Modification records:
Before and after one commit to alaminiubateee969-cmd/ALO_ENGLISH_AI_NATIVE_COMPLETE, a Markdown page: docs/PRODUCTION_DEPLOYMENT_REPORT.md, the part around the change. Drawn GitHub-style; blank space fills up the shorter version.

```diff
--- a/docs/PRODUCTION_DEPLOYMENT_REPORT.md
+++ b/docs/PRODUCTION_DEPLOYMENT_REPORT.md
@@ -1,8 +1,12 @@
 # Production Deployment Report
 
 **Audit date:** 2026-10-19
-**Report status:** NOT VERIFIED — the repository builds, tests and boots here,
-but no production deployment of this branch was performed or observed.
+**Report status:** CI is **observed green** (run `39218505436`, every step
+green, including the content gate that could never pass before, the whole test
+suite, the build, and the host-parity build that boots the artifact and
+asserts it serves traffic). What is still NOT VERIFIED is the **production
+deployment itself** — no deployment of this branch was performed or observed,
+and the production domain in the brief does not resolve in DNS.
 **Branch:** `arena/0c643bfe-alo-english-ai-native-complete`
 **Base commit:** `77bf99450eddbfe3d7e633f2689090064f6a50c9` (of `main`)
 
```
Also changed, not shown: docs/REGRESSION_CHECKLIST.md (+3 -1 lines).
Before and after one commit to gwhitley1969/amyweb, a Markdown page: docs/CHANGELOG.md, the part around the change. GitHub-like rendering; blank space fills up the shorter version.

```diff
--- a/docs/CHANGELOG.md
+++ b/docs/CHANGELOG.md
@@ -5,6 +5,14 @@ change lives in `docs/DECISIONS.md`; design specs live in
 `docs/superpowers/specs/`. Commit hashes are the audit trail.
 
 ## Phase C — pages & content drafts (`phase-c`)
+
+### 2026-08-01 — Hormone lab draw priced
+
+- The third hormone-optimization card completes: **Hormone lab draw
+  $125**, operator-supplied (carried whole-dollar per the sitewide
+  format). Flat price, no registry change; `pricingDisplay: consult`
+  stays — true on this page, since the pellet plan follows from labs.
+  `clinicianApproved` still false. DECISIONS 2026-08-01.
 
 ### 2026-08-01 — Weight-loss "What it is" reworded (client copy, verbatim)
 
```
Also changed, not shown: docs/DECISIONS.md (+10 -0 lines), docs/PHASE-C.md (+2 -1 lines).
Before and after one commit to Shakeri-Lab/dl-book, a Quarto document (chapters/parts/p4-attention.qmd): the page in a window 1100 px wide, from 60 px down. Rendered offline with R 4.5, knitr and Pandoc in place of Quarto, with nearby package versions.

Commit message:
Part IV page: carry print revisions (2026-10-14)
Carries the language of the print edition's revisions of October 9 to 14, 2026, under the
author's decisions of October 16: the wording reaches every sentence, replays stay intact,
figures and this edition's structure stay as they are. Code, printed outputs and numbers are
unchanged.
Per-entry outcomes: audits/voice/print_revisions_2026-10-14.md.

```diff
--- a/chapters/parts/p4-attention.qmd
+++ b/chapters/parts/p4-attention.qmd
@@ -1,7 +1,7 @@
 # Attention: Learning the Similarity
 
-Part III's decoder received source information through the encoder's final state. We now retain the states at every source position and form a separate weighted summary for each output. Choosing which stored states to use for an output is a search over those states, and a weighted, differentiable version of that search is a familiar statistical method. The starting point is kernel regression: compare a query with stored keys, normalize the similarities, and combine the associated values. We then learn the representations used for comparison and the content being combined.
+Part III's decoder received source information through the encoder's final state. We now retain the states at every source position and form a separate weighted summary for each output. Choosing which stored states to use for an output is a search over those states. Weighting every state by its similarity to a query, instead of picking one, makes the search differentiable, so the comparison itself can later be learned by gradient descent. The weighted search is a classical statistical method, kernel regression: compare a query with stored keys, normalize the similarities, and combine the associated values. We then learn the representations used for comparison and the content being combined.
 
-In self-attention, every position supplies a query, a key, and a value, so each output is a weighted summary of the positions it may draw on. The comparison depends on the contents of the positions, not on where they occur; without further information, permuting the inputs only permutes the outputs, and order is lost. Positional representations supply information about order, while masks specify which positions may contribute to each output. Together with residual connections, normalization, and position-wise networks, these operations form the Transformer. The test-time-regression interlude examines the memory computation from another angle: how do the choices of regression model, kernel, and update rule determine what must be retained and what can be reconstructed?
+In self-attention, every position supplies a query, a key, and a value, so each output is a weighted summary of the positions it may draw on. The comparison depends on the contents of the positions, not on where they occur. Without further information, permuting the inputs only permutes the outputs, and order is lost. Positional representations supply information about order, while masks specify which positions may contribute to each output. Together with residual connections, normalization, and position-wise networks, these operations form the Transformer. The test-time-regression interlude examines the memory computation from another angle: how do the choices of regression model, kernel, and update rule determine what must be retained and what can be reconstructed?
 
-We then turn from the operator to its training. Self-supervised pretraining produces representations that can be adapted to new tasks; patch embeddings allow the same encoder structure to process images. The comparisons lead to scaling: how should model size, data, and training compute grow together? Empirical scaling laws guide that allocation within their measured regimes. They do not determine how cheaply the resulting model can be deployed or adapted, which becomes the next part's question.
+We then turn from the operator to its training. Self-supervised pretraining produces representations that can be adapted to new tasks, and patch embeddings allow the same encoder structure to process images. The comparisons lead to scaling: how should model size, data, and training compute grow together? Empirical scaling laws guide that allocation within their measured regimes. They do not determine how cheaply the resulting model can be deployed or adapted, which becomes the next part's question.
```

### Your objective:
Having looked over the entries above, reproduce all of them exactly.

### Solved exercise:
Before and after one commit to alaminiubateee969-cmd/ALO_ENGLISH_AI_NATIVE_COMPLETE, a Markdown page: docs/PRODUCTION_DEPLOYMENT_REPORT.md, the part around the change. Drawn GitHub-style; blank space fills up the shorter version.

```diff
--- a/docs/PRODUCTION_DEPLOYMENT_REPORT.md
+++ b/docs/PRODUCTION_DEPLOYMENT_REPORT.md
@@ -1,8 +1,12 @@
 # Production Deployment Report
 
 **Audit date:** 2026-10-19
-**Report status:** NOT VERIFIED — the repository builds, tests and boots here,
-but no production deployment of this branch was performed or observed.
+**Report status:** CI is **observed green** (run `39218505436`, every step
+green, including the content gate that could never pass before, the whole test
+suite, the build, and the host-parity build that boots the artifact and
+asserts it serves traffic). What is still NOT VERIFIED is the **production
+deployment itself** — no deployment of this branch was performed or observed,
+and the production domain in the brief does not resolve in DNS.
 **Branch:** `arena/0c643bfe-alo-english-ai-native-complete`
 **Base commit:** `77bf99450eddbfe3d7e633f2689090064f6a50c9` (of `main`)
 
```
Also changed, not shown: docs/REGRESSION_CHECKLIST.md (+3 -1 lines).
Before and after one commit to gwhitley1969/amyweb, a Markdown page: docs/CHANGELOG.md, the part around the change. GitHub-like rendering; blank space fills up the shorter version.

```diff
--- a/docs/CHANGELOG.md
+++ b/docs/CHANGELOG.md
@@ -5,6 +5,14 @@ change lives in `docs/DECISIONS.md`; design specs live in
 `docs/superpowers/specs/`. Commit hashes are the audit trail.
 
 ## Phase C — pages & content drafts (`phase-c`)
+
+### 2026-08-01 — Hormone lab draw priced
+
+- The third hormone-optimization card completes: **Hormone lab draw
+  $125**, operator-supplied (carried whole-dollar per the sitewide
+  format). Flat price, no registry change; `pricingDisplay: consult`
+  stays — true on this page, since the pellet plan follows from labs.
+  `clinicianApproved` still false. DECISIONS 2026-08-01.
 
 ### 2026-08-01 — Weight-loss "What it is" reworded (client copy, verbatim)
 
```
Also changed, not shown: docs/DECISIONS.md (+10 -0 lines), docs/PHASE-C.md (+2 -1 lines).
Before and after one commit to Shakeri-Lab/dl-book, a Quarto document (chapters/parts/p4-attention.qmd): the page in a window 1100 px wide, from 60 px down. Rendered offline with R 4.5, knitr and Pandoc in place of Quarto, with nearby package versions.

Commit message:
Part IV page: carry print revisions (2026-10-14)
Carries the language of the print edition's revisions of October 9 to 14, 2026, under the
author's decisions of October 16: the wording reaches every sentence, replays stay intact,
figures and this edition's structure stay as they are. Code, printed outputs and numbers are
unchanged.
Per-entry outcomes: audits/voice/print_revisions_2026-10-14.md.

```diff
--- a/chapters/parts/p4-attention.qmd
+++ b/chapters/parts/p4-attention.qmd
@@ -1,7 +1,7 @@
 # Attention: Learning the Similarity
 
-Part III's decoder received source information through the encoder's final state. We now retain the states at every source position and form a separate weighted summary for each output. Choosing which stored states to use for an output is a search over those states, and a weighted, differentiable version of that search is a familiar statistical method. The starting point is kernel regression: compare a query with stored keys, normalize the similarities, and combine the associated values. We then learn the representations used for comparison and the content being combined.
+Part III's decoder received source information through the encoder's final state. We now retain the states at every source position and form a separate weighted summary for each output. Choosing which stored states to use for an output is a search over those states. Weighting every state by its similarity to a query, instead of picking one, makes the search differentiable, so the comparison itself can later be learned by gradient descent. The weighted search is a classical statistical method, kernel regression: compare a query with stored keys, normalize the similarities, and combine the associated values. We then learn the representations used for comparison and the content being combined.
 
-In self-attention, every position supplies a query, a key, and a value, so each output is a weighted summary of the positions it may draw on. The comparison depends on the contents of the positions, not on where they occur; without further information, permuting the inputs only permutes the outputs, and order is lost. Positional representations supply information about order, while masks specify which positions may contribute to each output. Together with residual connections, normalization, and position-wise networks, these operations form the Transformer. The test-time-regression interlude examines the memory computation from another angle: how do the choices of regression model, kernel, and update rule determine what must be retained and what can be reconstructed?
+In self-attention, every position supplies a query, a key, and a value, so each output is a weighted summary of the positions it may draw on. The comparison depends on the contents of the positions, not on where they occur. Without further information, permuting the inputs only permutes the outputs, and order is lost. Positional representations supply information about order, while masks specify which positions may contribute to each output. Together with residual connections, normalization, and position-wise networks, these operations form the Transformer. The test-time-regression interlude examines the memory computation from another angle: how do the choices of regression model, kernel, and update rule determine what must be retained and what can be reconstructed?
 
-We then turn from the operator to its training. Self-supervised pretraining produces representations that can be adapted to new tasks; patch embeddings allow the same encoder structure to process images. The comparisons lead to scaling: how should model size, data, and training compute grow together? Empirical scaling laws guide that allocation within their measured regimes. They do not determine how cheaply the resulting model can be deployed or adapted, which becomes the next part's question.
+We then turn from the operator to its training. Self-supervised pretraining produces representations that can be adapted to new tasks, and patch embeddings allow the same encoder structure to process images. The comparisons lead to scaling: how should model size, data, and training compute grow together? Empirical scaling laws guide that allocation within their measured regimes. They do not determine how cheaply the resulting model can be deployed or adapted, which becomes the next part's question.
```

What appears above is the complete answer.